Now that he’s retired from competition, Berrett continues to contribute to the world of Athletics. In addition to his involvement with Athletics Alberta and the NTC, he organizes a program called AthletiKids, a twice-weekly before-school program for elementary school kids. It is a modified version of Athletics Canada’s Run, Jump, Throw program. “I do this because I believe that the importance of physical fitness is often overlooked despite a mandated 30 minute daily activity in Alberta schools, and because I would like to provide an opportunity for youngsters to get exposed to the sport that has given me so much,” says Berrett. He adds, “The ultimate goal is to fine-tune the program to make it easily delivered by the non-expert instructor in schools across Alberta and beyond.”
Berrett also enjoys running for 45 minutes to an hour daily with Ozzie, his Portuguese Waterdog.
Q & A with Tim Berrett:
What is your favourite anecdote from your competitive career?
My training environment was not always what one might consider to be ‘ideal’. On a monthly basis, my coach and I would arrange to meet in person – alternating between Edmonton (where I was based) and Saskatchewan (where he lives) to work on technique. In the spring of 1993, it was my turn to make the trek to northern Saskatchewan just prior to competing at the World Cup of Race Walking that was to be held in Monterrey, Mexico. On arrival in Stanley Mission past midnight, after having driven 9 hours from Edmonton, I didn’t notice that there were no paved roads in the town. When I woke up the next morning and saw that the only roads were of the dirt variety, which (given the impending spring thaw) had turned to thick mud, I asked my coach where I was going to train for the next couple of days. As usual, he had a plan…even though the town did not have a treadmill, or a gym larger than a volleyball court. He drove me to a lake just outside town & informed m that this was to be our training venue. I looked for the path around the lake that did not exist. John checked the thickness and traction of the ice & deemed it safe enough to mark out a 500m course for me to walk countless laps around, while he kept a watchful eye from the middle of the lake. Over the next couple of days, that was the only place for me to train, but the workouts were good. So good, that I went on to have one of my best ever performances at the World Cup two weeks later (finishing 5th). Other athletes from around the world wondered what my secret training had been leading up to my breakthrough international performance. I simply told them that I’d been walking on water (remember that this was the days before underwater treadmills)!
What are your favourite Mizuno products?
All of them!
Shoes: While I was competing, I would use lightweight racing shoes such as Wave Ronin and Wave Musha for both training and racing. I also trained in lightweight trainers such as the Wave Precision and Wave Elixir. Now that I am doing more running, I enjoy the additional spring afforded by the Wave Inspire, and the traction on the trails provided by the Wave Ascend.
Outerwear: In winter, I rarely run without my Breath Thermo gloves and toque, as well as my Breath Thermo pants. On windy days, I enjoy the lightweight protection from the wind provided by the Cabrakan jacket.

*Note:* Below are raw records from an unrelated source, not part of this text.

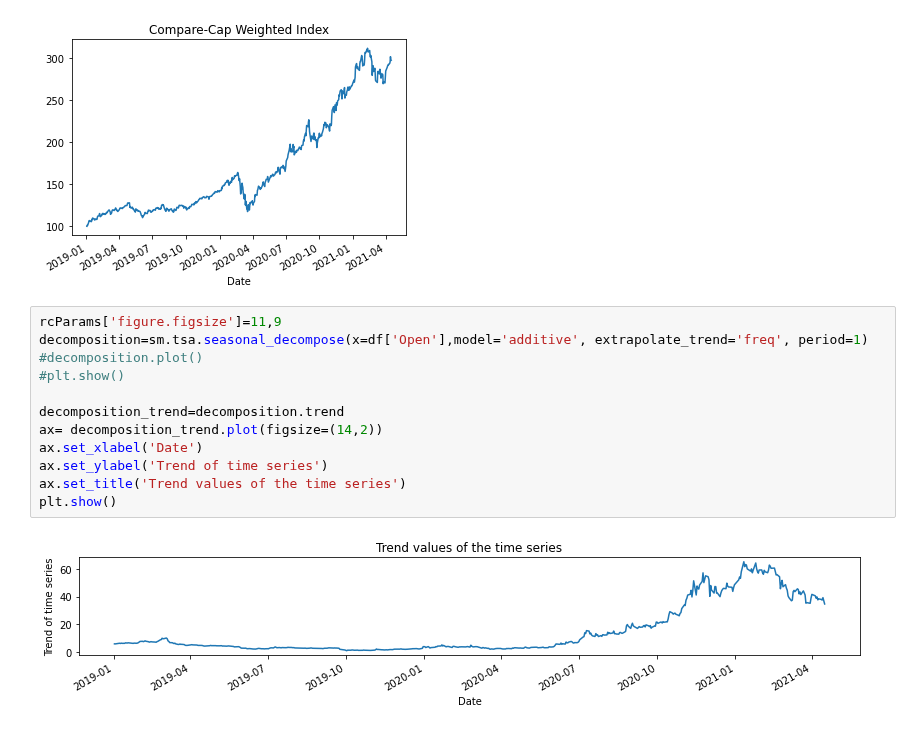
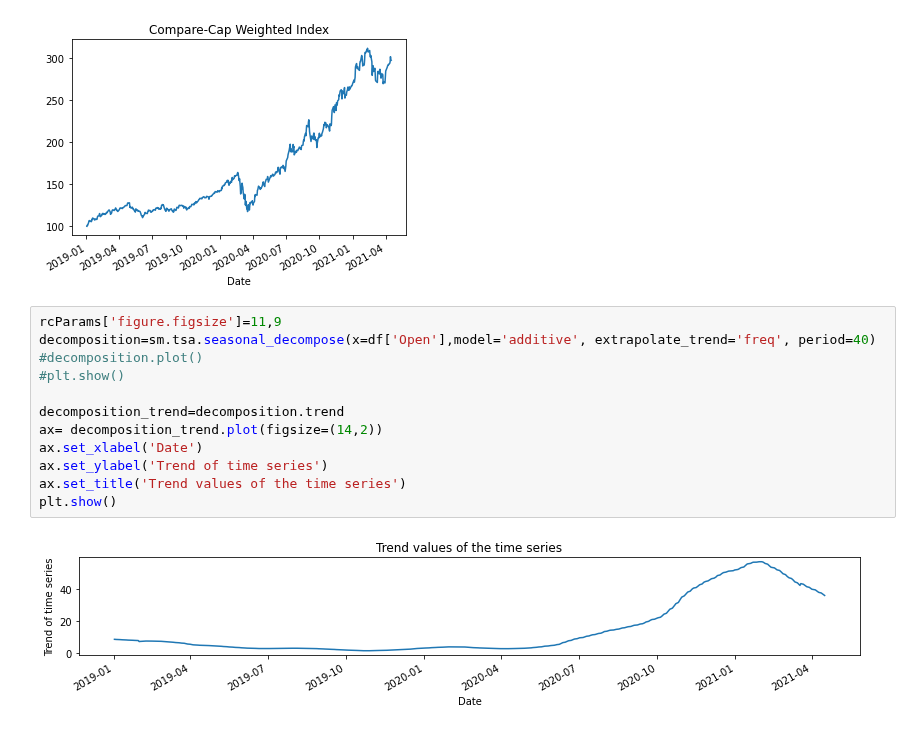
Before and after one commit to Andru-1987/python-deep-learning, a Jupyter notebook: Google timeseries.ipynb, the cells around one changed output. Cells and saved outputs as stored; diff of their text form.

```diff
--- a/Google timeseries.ipynb
+++ b/Google timeseries.ipynb
@@ -403,15 +404,15 @@ Index Return 197.31%
 [figure]
 # %%
 rcParams['figure.figsize']=11,9
-decomposition=sm.tsa.seasonal_decompose(x=df['Open'],model='additive', extrapolate_trend='freq', period=1)
+decomposition=sm.tsa.seasonal_decompose(x=df['Open'],model='additive', extrapolate_trend='freq', period=40)
 #decomposition.plot()
 #plt.show()
 
 decomposition_trend=decomposition.trend
 ax= decomposition_trend.plot(figsize=(14,2))
 ax.set_xlabel('Date')
 ax.set_ylabel('Trend of time series')
 ax.set_title('Trend values of the time series')
 plt.show()
 # %% [output]
-[figure, old version]
+[figure, new version]
```
Also changed, not shown: parts of 1 cell of this notebook.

Performance clothing: In summer, I’ll usually wear lightweight tee-shirts, such as the Aero, and fast-drying shorts like the Ascend. In the winter, I’ll use a Breath Thermo mock turtle long-sleeved tee-shirt on cooler days, or, on very cold days, a Breath Thermo Stretch Crew.